The role of an attorney involves a great deal of power and responsibility so it’s important you trust the person or people you choose.
It’s a good idea to give the person you ask time to think about the role, to make sure they feel comfortable doing it.
Your attorney could be a family member, a friend, your spouse, partner or civil partner. Alternatively they could be a professional, such as a solicitor.
Can I choose more than one attorney?
It can be a good idea to appoint more than one attorney – known as joint attorneys – but you must decide if they are to make decisions:
- jointly – meaning they work together on all matters
- jointly and severally – where they may act together or separately, as they choose.
You may want to specify that attorneys must act jointly for specific decisions, such as selling a house, but they can act jointly and severally for all other decisions.
You might also consider appointing replacement attorneys, in case something happens to one of your attorneys and they are unable to act on your behalf anymore.
Do I need to pay an attorney?
Your attorney can claim back any expenses they incur as part of the role – such as postage, travel costs or photocopying.
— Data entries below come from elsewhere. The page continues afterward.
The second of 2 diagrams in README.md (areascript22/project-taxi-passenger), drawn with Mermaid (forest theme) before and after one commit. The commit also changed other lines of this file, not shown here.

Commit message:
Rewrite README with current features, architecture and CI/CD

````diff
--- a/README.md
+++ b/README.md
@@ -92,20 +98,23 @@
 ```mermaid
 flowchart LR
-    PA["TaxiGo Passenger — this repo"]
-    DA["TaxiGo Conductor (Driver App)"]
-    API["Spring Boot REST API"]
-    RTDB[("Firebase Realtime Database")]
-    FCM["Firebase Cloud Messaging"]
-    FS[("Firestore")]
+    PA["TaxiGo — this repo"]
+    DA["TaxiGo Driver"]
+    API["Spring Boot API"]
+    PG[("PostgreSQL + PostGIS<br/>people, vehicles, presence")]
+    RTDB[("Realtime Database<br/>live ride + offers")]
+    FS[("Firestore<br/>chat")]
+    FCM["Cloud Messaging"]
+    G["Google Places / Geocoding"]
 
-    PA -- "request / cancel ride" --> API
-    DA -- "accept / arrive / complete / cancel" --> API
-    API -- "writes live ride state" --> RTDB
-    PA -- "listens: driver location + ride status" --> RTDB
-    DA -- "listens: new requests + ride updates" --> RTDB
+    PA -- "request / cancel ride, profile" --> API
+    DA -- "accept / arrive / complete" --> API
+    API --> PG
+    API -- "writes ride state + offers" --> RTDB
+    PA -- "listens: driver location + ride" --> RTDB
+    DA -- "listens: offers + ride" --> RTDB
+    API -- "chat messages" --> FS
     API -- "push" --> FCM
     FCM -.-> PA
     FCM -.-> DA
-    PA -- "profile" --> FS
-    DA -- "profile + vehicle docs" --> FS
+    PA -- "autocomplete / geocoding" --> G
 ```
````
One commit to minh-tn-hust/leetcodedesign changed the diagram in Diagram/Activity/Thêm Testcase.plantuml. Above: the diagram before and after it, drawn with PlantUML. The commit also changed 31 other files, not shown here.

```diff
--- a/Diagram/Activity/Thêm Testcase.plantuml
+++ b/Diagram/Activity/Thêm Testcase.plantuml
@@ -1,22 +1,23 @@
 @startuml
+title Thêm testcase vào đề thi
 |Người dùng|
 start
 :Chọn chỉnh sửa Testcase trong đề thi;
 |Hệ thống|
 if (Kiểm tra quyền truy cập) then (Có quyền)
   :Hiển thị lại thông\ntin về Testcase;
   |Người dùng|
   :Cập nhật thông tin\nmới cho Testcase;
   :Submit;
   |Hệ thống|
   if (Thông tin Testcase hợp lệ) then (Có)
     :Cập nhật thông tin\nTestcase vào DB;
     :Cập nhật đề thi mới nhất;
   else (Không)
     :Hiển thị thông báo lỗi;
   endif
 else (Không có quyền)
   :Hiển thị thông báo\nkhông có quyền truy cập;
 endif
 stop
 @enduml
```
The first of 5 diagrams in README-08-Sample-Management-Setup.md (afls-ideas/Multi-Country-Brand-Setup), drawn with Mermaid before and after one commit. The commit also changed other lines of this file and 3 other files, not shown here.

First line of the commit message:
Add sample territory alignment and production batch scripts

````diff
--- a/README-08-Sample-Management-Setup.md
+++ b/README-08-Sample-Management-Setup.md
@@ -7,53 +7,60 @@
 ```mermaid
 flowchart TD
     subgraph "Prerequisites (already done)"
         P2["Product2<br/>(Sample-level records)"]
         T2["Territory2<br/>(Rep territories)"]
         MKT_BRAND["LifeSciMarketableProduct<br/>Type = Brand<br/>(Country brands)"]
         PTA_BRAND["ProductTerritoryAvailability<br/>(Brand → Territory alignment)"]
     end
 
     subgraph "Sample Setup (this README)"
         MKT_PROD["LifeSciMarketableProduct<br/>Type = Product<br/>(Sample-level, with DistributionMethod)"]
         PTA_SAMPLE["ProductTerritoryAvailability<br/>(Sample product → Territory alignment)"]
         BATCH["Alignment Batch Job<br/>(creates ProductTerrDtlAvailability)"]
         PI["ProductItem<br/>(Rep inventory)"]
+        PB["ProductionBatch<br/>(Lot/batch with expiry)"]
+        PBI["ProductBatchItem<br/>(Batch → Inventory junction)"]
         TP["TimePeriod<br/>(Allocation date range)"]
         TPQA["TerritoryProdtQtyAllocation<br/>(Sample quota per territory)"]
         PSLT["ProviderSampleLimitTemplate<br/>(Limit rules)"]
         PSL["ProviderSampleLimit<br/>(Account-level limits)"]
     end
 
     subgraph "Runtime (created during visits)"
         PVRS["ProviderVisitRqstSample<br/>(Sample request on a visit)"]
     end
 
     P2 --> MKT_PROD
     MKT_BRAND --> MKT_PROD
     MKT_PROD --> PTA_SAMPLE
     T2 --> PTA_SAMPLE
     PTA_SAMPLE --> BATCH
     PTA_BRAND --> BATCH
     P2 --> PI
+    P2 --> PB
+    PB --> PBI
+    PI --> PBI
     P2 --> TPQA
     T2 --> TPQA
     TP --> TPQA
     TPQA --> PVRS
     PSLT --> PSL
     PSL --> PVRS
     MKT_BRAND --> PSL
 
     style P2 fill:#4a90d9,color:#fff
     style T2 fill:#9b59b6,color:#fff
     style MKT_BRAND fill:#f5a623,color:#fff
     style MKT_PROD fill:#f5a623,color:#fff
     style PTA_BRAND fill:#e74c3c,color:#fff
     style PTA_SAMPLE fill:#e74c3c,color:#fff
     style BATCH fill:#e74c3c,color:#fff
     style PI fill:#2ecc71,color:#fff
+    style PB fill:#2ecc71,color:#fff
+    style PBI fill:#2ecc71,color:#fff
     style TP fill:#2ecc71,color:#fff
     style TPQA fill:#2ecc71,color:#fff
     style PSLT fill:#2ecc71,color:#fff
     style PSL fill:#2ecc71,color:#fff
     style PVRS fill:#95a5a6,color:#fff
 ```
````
They can claim these from your money, keeping an account of any expenses and relevant receipts.
However, they can’t claim for time spent carrying out their duties unless they are a professional attorney, such as a solicitor, who will charge fees.
How should my attorney act?
Some people worry about whether they can be sure their attorney will act in their best interests but there are certain principles they must follow.
Your attorney must follow certain principles to ensure you still make your own decisions as much as possible, and that they make the right decisions on your behalf if you can’t.
The principles are:
- A presumption that you have mental capacity
It must be assumed that you’re able to make your own decisions, unless it can be established that you can’t.
- The right to be supported to make a decision
You must be given as much practical help as possible to allow you to make your own decision before anyone decides you’re unable to. For example, you may be able to understand or communicate through the use of sign language or pictures, or perhaps you’re more relaxed at a certain time of the day and find it easier to make decisions then.
- The right to make what appears to be unwise decisions
You shouldn’t be treated as unable to make a decisions just because others believe it to be an unwise decision.
- Any decisions made on your behalf to be made in your best interests
Any decisions made or action taken on your behalf must be made in your best interests.
- Any decisions made on your behalf to be the least restrictive option
Anyone making decisions for you should consider all the options and choose the one that is the least restrictive of your rights and freedoms.
How can my attorney be sure they’re acting in my best interests?
When making any decision, your attorney must:
- Do everything possible to encourage you to participate
- Consider your past and present feelings, especially any expression of your wishes you made, such as an advance statement
- Consider any of your beliefs and values that could influence the decision
- Talk to other people, such as your family, carers or friends, who know about your feelings, beliefs and values
- Always remember your right to privacy and that it might not be appropriate to share information about you with everyone
- Know about any exceptions, such as if you have made an advance decision to refuse medical treatment.
What can I do if my attorney is not acting in my best interests?
If you think your attorney or deputy is not making decisions in your best interests, there are a number of ways you can make a complaint.
- If your complaint is a healthcare issue, your local NHS Complaints Advocacy service can support you when making a formal complaint. You can find out more from your local Healthwatch.
- If your complaint is about social care, you could contact the local social services adult protection team to discuss your concerns.
- If you think you’re in immediate danger, contact your local police force.
You can also raise your concerns anonymously with the Office of the Public Guardian. The OPG is responsible for monitoring attorneys and deputies and can investigate allegations of mistreatment or fraud. It can report concerns to another agency, such as the police or social services, if appropriate.